The current state of the mobile network isn’t as clean as you might hope, as marketers push the benefits of the latest and greatest 4G LTE technology and upcoming 5G capabilities. In fact, adapting to the mobile network evolution is a messy proposition that even the most advanced service providers can struggle with.
Despite the flashy promises of advanced 4G LTE and 5G networks, service providers must find more effective ways to improve service quality across multi-generation mobile networks.
While 4G and 5G networks bring the flexibility and scalability of IP to the mobile network, service providers must still contend with dominant 2G and 3G network elements. In many cases, it may seem as if 4G LTE networks are dominating more advanced regions; however, on a global scale, 2G subscribers continue to dominate most markets.
The legacy protocols that support these early-generation mobile networks present daunting challenges for service providers. Generally, mobile network evolution is pulling service providers in two different directions—a growing demand to invest in additional infrastructure for a flat architecture that supports the modern mobile network and the necessity to scale with legacy equipment in place.
Service providers need an easier way to improve the migration process, but one thing remains clear from a high-level perspective—understanding each generation of the mobile network is essential.
It’s hard to believe the mobile network is approaching 40 years old and it’s easy to take the evolution of its capabilities for granted.
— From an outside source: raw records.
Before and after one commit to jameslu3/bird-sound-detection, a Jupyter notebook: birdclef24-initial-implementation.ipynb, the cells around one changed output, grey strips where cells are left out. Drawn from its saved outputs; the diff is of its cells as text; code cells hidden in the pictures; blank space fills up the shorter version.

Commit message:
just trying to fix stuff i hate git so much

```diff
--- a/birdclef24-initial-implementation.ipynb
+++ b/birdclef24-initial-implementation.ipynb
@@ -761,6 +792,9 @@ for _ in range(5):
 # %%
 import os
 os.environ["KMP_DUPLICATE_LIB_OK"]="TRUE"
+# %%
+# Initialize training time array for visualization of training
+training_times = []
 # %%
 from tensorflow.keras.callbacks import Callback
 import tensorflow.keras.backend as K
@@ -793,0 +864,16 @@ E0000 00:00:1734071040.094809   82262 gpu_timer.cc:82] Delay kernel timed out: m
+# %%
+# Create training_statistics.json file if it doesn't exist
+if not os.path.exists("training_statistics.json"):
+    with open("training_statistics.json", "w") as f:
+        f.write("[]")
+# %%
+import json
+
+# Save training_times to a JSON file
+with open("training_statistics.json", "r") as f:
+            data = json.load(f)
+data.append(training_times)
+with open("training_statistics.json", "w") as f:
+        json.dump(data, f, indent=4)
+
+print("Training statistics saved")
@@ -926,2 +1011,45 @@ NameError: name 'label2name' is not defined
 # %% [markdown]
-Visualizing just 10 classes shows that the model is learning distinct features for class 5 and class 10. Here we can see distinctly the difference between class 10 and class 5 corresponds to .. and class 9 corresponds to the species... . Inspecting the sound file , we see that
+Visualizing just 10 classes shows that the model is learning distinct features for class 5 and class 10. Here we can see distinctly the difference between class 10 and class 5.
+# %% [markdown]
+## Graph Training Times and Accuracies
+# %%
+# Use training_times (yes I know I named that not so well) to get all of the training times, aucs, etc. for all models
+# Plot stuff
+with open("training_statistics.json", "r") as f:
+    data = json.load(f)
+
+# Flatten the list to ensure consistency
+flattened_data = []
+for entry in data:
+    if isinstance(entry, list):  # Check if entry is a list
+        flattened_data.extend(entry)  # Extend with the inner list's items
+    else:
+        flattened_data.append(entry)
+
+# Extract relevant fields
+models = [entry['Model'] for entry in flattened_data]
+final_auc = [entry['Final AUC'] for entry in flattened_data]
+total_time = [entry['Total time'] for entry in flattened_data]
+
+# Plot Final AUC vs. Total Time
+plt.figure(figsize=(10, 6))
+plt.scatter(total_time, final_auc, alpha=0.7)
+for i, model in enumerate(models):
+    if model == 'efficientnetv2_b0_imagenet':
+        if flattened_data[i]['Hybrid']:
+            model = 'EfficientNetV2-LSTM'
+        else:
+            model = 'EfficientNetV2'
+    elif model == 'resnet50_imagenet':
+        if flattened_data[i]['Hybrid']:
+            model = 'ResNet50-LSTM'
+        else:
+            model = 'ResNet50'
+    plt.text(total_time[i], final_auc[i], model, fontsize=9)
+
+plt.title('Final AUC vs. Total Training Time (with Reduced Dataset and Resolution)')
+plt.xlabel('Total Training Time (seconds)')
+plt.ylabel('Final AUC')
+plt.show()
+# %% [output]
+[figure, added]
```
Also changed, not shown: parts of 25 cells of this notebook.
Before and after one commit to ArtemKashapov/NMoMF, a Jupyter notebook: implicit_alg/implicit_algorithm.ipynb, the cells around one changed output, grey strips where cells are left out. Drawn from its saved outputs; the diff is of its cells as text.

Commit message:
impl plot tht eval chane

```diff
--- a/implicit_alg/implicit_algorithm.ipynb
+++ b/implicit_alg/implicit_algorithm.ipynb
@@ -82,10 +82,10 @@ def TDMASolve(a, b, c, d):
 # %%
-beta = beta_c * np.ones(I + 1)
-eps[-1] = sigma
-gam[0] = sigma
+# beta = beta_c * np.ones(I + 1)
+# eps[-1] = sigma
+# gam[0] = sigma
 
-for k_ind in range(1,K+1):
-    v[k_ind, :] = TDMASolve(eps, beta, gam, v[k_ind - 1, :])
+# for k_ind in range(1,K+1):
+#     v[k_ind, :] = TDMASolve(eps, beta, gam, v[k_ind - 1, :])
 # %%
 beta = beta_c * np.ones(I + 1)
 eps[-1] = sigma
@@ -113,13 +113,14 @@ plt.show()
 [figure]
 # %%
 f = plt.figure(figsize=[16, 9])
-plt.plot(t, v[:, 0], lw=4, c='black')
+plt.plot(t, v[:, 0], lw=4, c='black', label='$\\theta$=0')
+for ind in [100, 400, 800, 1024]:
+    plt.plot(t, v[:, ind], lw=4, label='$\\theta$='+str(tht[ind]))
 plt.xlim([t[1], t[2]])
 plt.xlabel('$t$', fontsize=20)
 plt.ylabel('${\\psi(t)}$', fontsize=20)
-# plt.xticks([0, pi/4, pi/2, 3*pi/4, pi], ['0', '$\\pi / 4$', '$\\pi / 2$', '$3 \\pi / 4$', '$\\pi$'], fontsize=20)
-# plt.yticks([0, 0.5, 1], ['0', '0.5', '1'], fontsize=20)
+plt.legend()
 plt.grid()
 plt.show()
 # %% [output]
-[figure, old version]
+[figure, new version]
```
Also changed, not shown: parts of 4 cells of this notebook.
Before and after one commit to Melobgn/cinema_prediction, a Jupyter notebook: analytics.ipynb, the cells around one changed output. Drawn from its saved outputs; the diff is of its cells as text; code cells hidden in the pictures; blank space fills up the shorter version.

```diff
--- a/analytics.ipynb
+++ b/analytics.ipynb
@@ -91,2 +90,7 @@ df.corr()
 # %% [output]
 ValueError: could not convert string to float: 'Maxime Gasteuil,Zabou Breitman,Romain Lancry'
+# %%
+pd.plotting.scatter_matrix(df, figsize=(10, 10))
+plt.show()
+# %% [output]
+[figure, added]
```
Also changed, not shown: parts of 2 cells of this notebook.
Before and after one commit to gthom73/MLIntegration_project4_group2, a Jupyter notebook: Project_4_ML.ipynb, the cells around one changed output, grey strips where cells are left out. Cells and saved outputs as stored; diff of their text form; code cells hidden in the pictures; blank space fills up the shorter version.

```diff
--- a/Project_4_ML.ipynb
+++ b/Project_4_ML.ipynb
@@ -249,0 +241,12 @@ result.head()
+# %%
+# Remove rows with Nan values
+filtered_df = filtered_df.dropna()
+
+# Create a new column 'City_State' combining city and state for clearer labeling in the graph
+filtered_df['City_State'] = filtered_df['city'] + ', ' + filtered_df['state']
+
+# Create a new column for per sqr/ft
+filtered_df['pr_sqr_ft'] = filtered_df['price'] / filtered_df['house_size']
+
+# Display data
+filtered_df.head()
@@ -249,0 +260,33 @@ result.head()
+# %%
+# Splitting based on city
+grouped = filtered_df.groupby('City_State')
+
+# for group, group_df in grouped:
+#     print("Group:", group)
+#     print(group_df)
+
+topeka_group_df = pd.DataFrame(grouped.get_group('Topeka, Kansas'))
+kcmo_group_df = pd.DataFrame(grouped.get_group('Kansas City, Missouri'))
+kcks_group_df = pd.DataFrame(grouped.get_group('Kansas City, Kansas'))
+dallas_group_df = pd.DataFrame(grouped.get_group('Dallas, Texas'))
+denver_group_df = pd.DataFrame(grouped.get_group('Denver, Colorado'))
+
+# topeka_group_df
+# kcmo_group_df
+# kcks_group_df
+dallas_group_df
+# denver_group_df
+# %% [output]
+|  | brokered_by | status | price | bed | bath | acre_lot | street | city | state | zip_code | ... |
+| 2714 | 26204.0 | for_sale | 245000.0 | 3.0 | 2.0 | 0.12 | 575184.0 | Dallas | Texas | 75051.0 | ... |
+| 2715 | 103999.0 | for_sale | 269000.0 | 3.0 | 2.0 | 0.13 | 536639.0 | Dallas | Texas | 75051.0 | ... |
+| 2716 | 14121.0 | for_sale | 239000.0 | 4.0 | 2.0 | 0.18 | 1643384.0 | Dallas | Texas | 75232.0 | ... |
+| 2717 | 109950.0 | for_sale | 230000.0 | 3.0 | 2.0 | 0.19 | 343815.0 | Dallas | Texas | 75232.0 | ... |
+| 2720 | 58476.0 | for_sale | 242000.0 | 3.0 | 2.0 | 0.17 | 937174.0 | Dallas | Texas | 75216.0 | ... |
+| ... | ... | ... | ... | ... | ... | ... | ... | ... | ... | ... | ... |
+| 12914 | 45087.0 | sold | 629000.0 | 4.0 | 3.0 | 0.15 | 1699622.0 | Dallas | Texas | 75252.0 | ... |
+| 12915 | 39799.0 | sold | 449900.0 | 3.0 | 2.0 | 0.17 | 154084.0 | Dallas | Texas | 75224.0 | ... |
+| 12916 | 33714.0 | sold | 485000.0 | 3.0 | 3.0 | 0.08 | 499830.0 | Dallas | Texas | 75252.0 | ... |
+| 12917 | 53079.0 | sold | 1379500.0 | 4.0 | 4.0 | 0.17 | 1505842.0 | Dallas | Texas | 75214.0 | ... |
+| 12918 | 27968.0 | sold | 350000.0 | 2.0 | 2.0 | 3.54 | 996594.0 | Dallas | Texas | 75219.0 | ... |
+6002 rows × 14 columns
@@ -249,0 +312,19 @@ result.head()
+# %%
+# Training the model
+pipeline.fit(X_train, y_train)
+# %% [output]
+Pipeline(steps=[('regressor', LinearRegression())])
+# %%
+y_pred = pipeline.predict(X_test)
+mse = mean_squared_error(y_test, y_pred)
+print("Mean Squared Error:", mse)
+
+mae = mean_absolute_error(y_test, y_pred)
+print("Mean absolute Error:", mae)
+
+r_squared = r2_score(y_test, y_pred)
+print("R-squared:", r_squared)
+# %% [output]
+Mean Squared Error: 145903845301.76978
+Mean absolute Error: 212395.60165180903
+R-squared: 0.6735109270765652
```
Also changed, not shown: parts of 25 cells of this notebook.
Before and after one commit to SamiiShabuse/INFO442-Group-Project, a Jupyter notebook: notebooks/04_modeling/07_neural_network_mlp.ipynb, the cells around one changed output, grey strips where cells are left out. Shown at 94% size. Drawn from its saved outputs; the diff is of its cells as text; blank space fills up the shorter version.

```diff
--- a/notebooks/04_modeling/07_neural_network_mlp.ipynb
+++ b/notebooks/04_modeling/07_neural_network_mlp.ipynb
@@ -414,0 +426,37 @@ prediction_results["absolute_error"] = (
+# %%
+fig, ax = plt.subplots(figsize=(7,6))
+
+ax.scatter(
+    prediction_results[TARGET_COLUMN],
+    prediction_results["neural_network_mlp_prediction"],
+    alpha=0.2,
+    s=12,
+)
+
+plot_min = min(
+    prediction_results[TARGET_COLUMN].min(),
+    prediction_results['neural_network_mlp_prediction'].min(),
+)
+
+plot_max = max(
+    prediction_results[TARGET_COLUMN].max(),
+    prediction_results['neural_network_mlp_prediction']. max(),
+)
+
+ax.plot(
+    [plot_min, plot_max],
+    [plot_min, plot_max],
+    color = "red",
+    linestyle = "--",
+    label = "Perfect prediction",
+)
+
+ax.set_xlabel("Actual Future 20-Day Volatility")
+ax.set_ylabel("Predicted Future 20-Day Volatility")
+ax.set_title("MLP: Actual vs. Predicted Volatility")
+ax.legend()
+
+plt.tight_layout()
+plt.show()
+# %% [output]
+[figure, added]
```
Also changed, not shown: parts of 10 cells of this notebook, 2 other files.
In a new infographic, The Mobile Network Evolution, we dig into the early days of mobile networking and compare the user experience to today’s standards—and tomorrow’s expectations.
Continue reading for an illustrated explanation of each mobile network generation and learn how we can help ease your migration challenges.
Sigal Biran-Nagar is Sr. Director of Corporate Marketing at ECI. Sigal comes to ECI with a strong record of marketing, strategy and communications for both global and local conglomerates.